If Elizabeth Warren were no threat to the established order, they wouldn’t get around to any effort to stop her ascension in the Massachusetts Senate race until much later in the cycle, if at all. But her surge over Scott Brown, and the possibility that she would have an even bigger perch from which to articulate her agenda for the middle class, clearly has Wall Street spooked. So much so that they’re already marshaling forces against her, with a year until the general election.

Back in August, before Warren even announced her candidacy, the smear machine was at work. Shortly after her campaign kicked off, the state party wrote a letter to Harvard, asking them to rescind Warren’s salary [...] Later, the Republicans began grasping to link her to – wait for it — communism. Responding to a popular viral video in which Warren defends the place of government in a free society, Brown’s campaign manager suggested that Warren is somehow un-American. The Massachusetts state party then suggested that she was connected to the Communist Party, Ron Paul called her a “socialist,” and a local tea party activist, apparently trying to follow the cues, interrupted an event to call her a “socialist whore.”
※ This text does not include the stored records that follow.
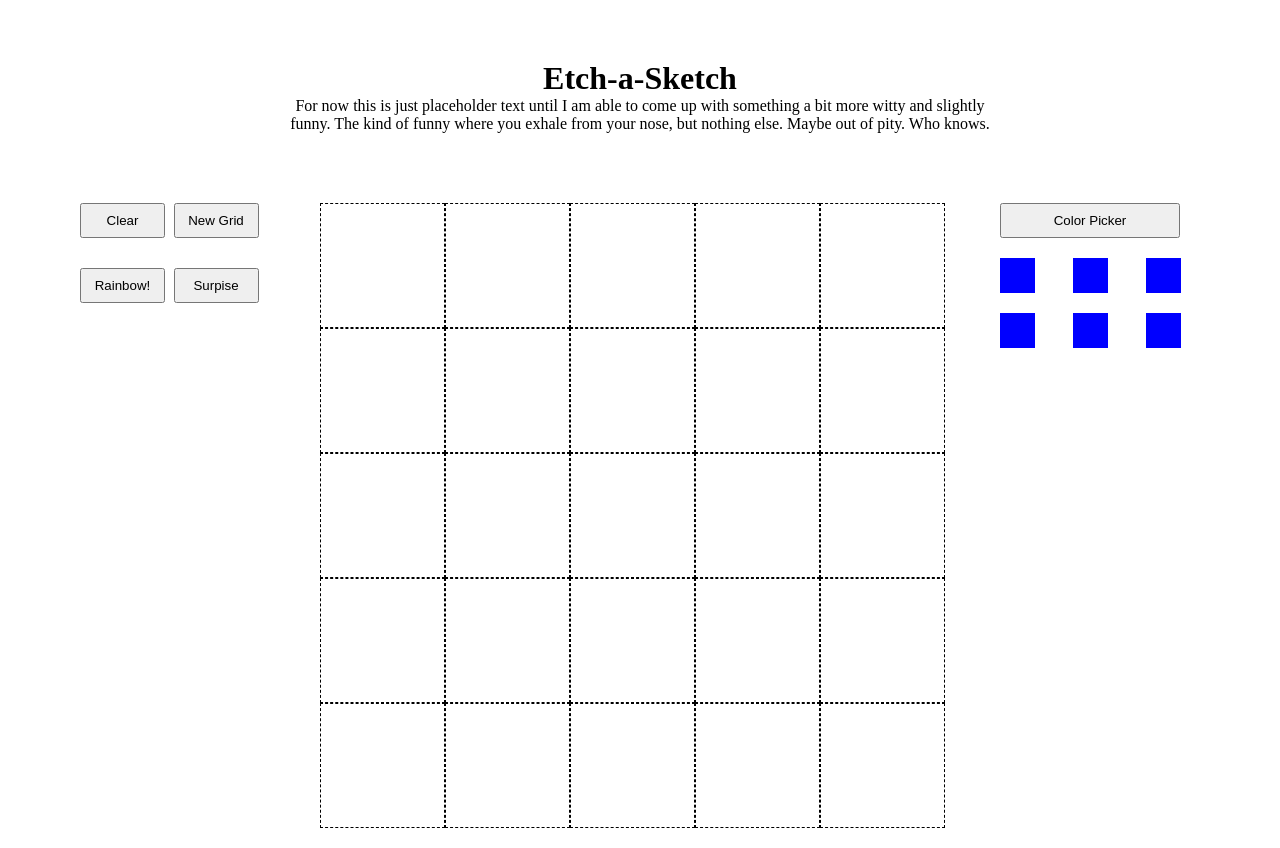
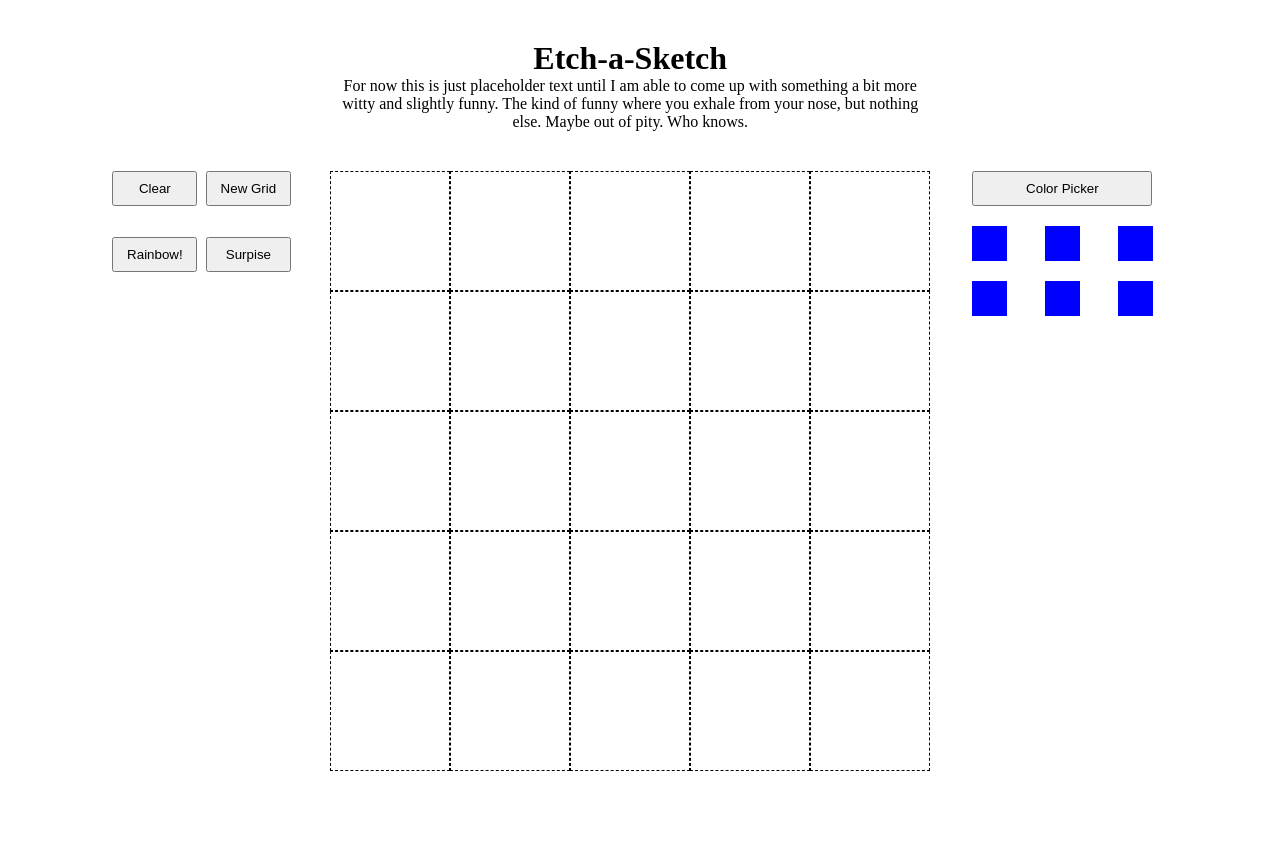
Before and after one commit to WoahJo/etch-a-sketch-2, a plain HTML site: page index.html in a window 1280 px wide. Drawn offline with Linux system fonts and the light colour scheme.

Commit message:
Fixing inconsistent sizing with different screens. WIP

```diff
--- a/index.html
+++ b/index.html
@@ -5,12 +5,12 @@
         <link rel="stylesheet" href="style.css">
     </head>
     <body>
-        <div class="header">
-            <h1>Etch-a-Sketch</h1>
-            <p>For now this is just placeholder text until I am able to come up with something a bit more witty and slightly funny. The kind of funny where you exhale from your nose, but nothing else. Maybe out of pity. Who knows. </p>
-        </div>
 
         <div id="container">
+            <div class="header">
+                <h1>Etch-a-Sketch</h1>
+                <p>For now this is just placeholder text until I am able to come up with something a bit more witty and slightly funny. The kind of funny where you exhale from your nose, but nothing else. Maybe out of pity. Who knows. </p>
+            </div>
             <div class="options1" id="controls">
                 <button id="clear" class="select">Clear</button>
                 <button id="create-grid" class="select">New Grid</button>
--- a/style.css
+++ b/style.css
@@ -6,12 +6,20 @@
 * {
     margin: 0;
 }
+
+html {
+    min-height: 100%;
+    position: relative;
+
+}
+
 .header{
+    grid-area: header;
     text-align: center;
-    margin: 30px 20% 40px 20%;
-    padding: 30px;
-    max-width: 75%;
+    padding: 30px 20% 10px 20%;
+    max-width: 604px;
 }
+
 #clear{grid-area: clear;}
 #create-grid{grid-area: create;}
 #rainbow{grid-area: rainbow;}
@@ -26,13 +34,10 @@
     ;
     width: 110%;
     height: 20%;
-    position: relative;
-    right: 40px;
 }
 .options2 {
     grid-area: colors;
-    position: relative;
-    left: 55px;
+
 
 }
 .draw-area {grid-area: draw;}
@@ -40,21 +45,22 @@
 #container {
     display: grid;
     grid-template-areas:
+        'header header header header header header'
         'controls controls draw draw colors colors'
         'controls controls draw draw colors colors'
         'controls controls draw draw colors colors'
     ;
-    grid-gap: 10px;
-    max-width: 80%;
-    align-content: center;
-    position: absolute;
-    left: 120px;
+    grid-gap: 30px;
+    width: 1040px;
+    padding: 10px;
+    /* align-content: center; */
+    margin-left: 8%;
+    /* margin-right: 10%; */
 }
 
 .select, #pkr-button {
     width: 85px;
     height: 35px;
-    /* margin: 10px; */
     display: list-item;
     list-style: none;
 }
@@ -73,13 +79,13 @@
 
 #presets {
     display: grid;
-    align-content: center;
     grid-template-areas:
         'picker picker picker'
         'color1 color2 color3'
         'color4 color5 color6'
     ;
     grid-gap: 0px;
+
 }
 
 .clr-pick {
@@ -94,16 +100,13 @@
 
 #grid-container {
     display: grid;
-    position: relative;
-    left: 20px;
     grid-template-rows: repeat(var(--grid-rows), 1fr);
     grid-template-columns: repeat(var(--grid-columns), 1fr);
-    width: 625px;
-    height: 625px;
+    width: 600px;
+    height: 600px;
     background-color: transparent;
-    align-content: center;
-    /* margin: 0 40px 0 40px; */
-    /* margin-left: 88px; */
+    padding-left: 3%;
+
 }
 
 .grid-item{
```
Next, the Republicans lambasted her for attending “a glitzy Manhattan fundraiser” and for the fact that one of her tens of thousands of contributions came from a lobbyist. When Warren, self-deprecatingly and trying to make sense of the scattered attacks, joked that the Republicans were making her out to be some sort of “elite hick” because of her Oklahoma background and Harvard job, the GOP pounced, demanding an “explanation” for her use of the word hick.

It’s not just these petty attacks, which mainly amount to glancing blows. The lobbying money, simply put, is flowing to Scott Brown. Lobbyists plan to seed Brown’s campaign with millions of dollars at upcoming fundraisers this month. Karl Rove’s Crossroads GPS already spent $600,000 on their lame ad linking Warren with Occupy Wall Street protests. The Chamber of Commerce plans to spend heavily against Warren in Massachusetts.

There’s just no reason to do any of this if Warren wasn’t a) in prime position to beat Brown and b) a credible spokesman for the progressive side of the aisle who would have a major impact on national politics.